Date: 08 May 2014

Long-term outcomes in patients with severe sepsis randomised to resuscitation with hydroxyethyl starch 130/0.42 or Ringer’s acetate

Rent the article at a discount

Rent now

* Final gross prices may vary according to local VAT.

Get Access

Abstract

Purpose

We assessed long-term mortality and hospitalisation in patients with severe sepsis resuscitated with hydroxyethyl starch (HES) or Ringer’s acetate.

Methods

This was an investigator-initiated, parallel-grouped, blinded randomised trial using computer-generated allocation sequence and centralised allocation data that included 804 patients with severe sepsis needing fluid resuscitation in 26 general intensive care units (ICUs) in Scandinavia. Patients were allocated to fluid resuscitation using either 6 % HES 130/0.42 or Ringer’s acetate during ICU admission. We assessed mortality rates at 6 months, 1 year and at the time of longest follow-up and days alive and out of hospital at 1 year.

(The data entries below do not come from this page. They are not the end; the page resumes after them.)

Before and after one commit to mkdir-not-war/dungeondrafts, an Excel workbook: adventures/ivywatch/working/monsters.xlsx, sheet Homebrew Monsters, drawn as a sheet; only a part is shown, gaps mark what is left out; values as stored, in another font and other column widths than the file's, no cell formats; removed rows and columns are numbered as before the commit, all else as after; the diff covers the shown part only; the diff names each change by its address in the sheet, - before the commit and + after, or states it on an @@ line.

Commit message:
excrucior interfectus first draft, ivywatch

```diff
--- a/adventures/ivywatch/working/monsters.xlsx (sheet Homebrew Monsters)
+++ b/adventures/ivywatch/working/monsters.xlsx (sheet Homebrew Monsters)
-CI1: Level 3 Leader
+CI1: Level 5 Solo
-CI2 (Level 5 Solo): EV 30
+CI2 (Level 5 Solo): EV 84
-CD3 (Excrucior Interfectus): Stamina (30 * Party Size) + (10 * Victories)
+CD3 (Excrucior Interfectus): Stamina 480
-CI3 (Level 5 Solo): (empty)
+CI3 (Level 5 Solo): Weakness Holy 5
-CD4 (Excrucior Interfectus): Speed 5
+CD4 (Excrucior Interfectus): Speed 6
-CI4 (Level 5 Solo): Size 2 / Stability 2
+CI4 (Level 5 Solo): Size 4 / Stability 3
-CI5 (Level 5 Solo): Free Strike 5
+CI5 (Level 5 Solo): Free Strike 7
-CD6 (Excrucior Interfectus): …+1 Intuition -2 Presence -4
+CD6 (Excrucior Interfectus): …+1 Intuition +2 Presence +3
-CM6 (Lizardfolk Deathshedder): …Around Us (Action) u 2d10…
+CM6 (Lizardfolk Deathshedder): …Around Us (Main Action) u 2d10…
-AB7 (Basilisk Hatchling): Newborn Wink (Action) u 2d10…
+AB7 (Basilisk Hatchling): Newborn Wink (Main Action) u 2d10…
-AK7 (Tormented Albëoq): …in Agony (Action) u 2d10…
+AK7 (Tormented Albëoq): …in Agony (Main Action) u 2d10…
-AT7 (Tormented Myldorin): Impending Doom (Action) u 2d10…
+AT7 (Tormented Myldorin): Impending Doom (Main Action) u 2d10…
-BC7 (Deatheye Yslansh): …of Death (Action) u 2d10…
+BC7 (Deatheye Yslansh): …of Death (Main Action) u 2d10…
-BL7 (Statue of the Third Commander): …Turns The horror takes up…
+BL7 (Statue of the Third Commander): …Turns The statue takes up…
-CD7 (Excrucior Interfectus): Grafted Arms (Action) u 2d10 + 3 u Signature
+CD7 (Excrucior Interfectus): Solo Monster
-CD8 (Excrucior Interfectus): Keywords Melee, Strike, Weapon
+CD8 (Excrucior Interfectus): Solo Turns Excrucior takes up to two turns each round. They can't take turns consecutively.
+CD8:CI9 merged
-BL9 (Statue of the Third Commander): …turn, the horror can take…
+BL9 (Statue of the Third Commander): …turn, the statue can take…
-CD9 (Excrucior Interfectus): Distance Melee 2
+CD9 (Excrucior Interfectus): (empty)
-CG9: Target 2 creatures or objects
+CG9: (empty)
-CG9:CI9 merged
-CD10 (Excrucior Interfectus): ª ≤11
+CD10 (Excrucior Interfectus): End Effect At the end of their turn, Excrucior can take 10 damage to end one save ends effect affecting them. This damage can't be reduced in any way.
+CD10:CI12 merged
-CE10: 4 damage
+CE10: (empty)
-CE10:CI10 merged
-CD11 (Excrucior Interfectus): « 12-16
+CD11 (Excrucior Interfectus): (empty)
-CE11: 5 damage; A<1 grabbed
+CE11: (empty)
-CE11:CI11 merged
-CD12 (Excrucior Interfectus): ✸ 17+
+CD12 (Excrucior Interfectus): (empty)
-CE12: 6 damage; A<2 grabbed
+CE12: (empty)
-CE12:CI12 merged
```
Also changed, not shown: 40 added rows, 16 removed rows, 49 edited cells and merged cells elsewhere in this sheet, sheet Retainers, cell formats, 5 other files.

Results

The vital status of all patients was obtained at a median of 22 (range 13–36) months after randomisation. Mortality rates in the HES versus Ringer’s groups at 6 months were 53.3 (212/398 patients) versus 47.5 % (190/400) [relative risk 1.12; 95 % confidence interval (CI) 0.98–1.29; P = 0.10], respectively; at 1 year, 56.0 (223/398) versus 51.5 % (206/400) (1.09; 95 % CI 0.96–1.24; P = 0.20), respectively; at the time of longest follow-up, 59.8 (238/398) versus 56.3 % (225/400) (1.06; 95 % CI 0.94–1.20; P = 0.31), respectively. Percentage of days alive and out of hospital at 1 year in the HES versus Ringer’s groups was 24 (0–87 days) versus 63 % (0–90) (P = 0.07).

Conclusions

The long-term mortality rates did not differ in patients with severe sepsis assigned to HES 130/0.42 versus Ringer’s acetate, but we could not reject a 24 % relative increased or a 4 % relative decreased mortality at 1 year with HES at the 95 % confidence level.

Take-home message:

The long-term mortality rates did not differ in patients with severe sepsis assigned to HES 130/0.42 versus Ringer’s acetate, but the trial was not powered to show this. As 90-day mortality differed, the data indicate that the harmful effects of HES occurred within the first months after randomisation.
On behalf of the 6S trial group, and the Scandinavian Critical Care Trials Group.
Members of the Scandinavian Starch for Severe Sepsis/Septic Shock (6S) trial group are listed in the Appendix.
Trial registration: clinicaltrials.gov NCT00962156.